Starbucks Cardiologist

I spend a lot of time here in Austin in one of two Starbucks. One is right by UT and there is a cool college vibe there, and the other is near the Arboretum area, this sort of high-end area of Austin. At this second one, I always end up running into interesting people. This place is sort of an office-away-from-the-office. So I meet lots of entrepreneurs, retired people, readers, and people that are usually bored but interesting while getting coffee.

Today I ran into this retired cardiologist that has a ranch up in Round Rock. He was carrying a copy of Atlas Shrugged and he sat beside me. I set my business card on top of his book, without saying anything (my business card says “John Galt Games,” an open reference to the protagonist of the book he happened to be carrying.) He squinted at it and looked over and smiled at me, shaking the card in his hand. “Small world!” he said.

So that of course got us talking. He said his whole life people have been telling him to read Atlas Shrugged and he finally broke down to read it. He was amazed at the book and was excited to talk about it and all the parallels he saw in his life.

Then he looked out the window and quickly looked back at me and queried, “Have you read – ” and I cut him off and said, “The World is Flat? Yes, I have, of course.” He smiled again, shocked that I finished his sentence.

We then spent about an hour pouring over the overlaps between the two books, about India and China, about how to raise American kids, etc. He was lamenting about how lazy his kids are and how he knows they are way behind their peers in India and China. He knows they are gonna get killed by their peers in India and China, where it is seen as “cool” to be smart in school and to excel in business. In China and India, their heroes are Bill Gates from Microsoft and Geoff Yang from Yahoo. Here in the USA, the kids worship Britney Spears and Puff Daddy. He was very interested in all the time I have spent in Asia and was asking me for all sorts of child-raising advice. I told him I didn’t have any freakin’ idea… but it would certainly help to get out of the bubble of the USA.

Anyway, he was a cool guy to talk to for a few hours…


  • These crazy kids with thier baggy pants and their rock & roll music. Sounds like noise, if you ask me. Where are all the good heroes from our youth? Where are Gary Coleman and Ron Jeremy? Where, I ask you.

  • I agree with you on getting out of the US for a while. It was one of the things that made me happy for our move. My children are already better off because of it.

  • The last cool person I met at a Starbucks was an artist apparantly. He made a pretty bad ass pen and ink of me knitting. I was humbled at least.

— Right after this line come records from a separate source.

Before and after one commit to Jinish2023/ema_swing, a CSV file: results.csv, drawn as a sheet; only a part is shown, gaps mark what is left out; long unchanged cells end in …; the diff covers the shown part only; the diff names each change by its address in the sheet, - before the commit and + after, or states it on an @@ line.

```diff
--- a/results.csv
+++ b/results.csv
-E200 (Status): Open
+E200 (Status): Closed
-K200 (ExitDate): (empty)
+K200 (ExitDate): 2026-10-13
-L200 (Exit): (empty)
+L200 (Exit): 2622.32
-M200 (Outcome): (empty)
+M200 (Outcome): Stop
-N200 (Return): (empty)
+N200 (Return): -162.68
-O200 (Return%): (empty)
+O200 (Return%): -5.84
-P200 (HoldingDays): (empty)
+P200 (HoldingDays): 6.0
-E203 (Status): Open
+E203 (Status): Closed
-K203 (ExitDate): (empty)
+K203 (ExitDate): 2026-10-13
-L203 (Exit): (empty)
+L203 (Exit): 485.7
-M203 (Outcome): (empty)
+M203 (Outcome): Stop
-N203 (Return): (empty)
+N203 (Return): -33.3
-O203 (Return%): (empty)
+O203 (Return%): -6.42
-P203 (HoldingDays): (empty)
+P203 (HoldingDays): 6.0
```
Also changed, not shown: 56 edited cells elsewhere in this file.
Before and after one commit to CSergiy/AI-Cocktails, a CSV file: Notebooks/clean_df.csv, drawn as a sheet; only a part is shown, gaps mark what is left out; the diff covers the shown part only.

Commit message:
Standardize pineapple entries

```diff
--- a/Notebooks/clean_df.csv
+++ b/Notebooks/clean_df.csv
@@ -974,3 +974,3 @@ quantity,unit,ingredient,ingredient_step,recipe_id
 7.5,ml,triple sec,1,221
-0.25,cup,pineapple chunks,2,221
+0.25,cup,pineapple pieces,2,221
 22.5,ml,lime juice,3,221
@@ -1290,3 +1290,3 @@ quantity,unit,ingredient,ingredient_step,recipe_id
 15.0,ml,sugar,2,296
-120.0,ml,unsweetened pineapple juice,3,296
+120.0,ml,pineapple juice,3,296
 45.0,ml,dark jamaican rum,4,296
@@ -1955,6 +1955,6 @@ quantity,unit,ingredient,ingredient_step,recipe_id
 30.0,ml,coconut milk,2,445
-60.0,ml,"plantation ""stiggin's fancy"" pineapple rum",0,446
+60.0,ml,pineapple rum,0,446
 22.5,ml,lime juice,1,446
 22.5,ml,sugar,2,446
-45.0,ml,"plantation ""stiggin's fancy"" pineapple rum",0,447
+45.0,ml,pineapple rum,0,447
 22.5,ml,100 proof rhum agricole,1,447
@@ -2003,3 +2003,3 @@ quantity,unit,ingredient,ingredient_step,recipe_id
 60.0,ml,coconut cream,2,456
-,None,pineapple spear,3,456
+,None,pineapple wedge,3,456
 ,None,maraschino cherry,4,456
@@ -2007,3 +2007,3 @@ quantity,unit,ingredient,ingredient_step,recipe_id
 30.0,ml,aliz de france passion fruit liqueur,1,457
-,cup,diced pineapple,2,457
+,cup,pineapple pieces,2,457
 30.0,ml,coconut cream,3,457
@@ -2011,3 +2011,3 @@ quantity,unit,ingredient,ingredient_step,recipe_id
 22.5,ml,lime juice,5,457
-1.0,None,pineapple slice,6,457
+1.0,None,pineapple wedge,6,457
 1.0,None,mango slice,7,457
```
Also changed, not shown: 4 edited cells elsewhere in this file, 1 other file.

  • I have been surrounded by good artists up with the Happy Car team recently. They always impress me with how good they are… I can’t draw anything. We had a team meeting, and I was drawing on the board what I wanted to see, and the whole art team was cracking up the entire time.

  • I need to get on that book. Hm does it mention how freaky Asians are? Seriously, I’ve had to go to school with them.

    P.S. I thought the Japanese school system sucked. I had a somewhat better experience in China. My husband says Thai schools are very good and so he wants our children to attend in Thailand.

  • That book talks a lot about Asia in general… Even though I have spent a big chunk of the last year there, the book still has some great insights.

  • Laverne

    Wake up, it’s Diddy.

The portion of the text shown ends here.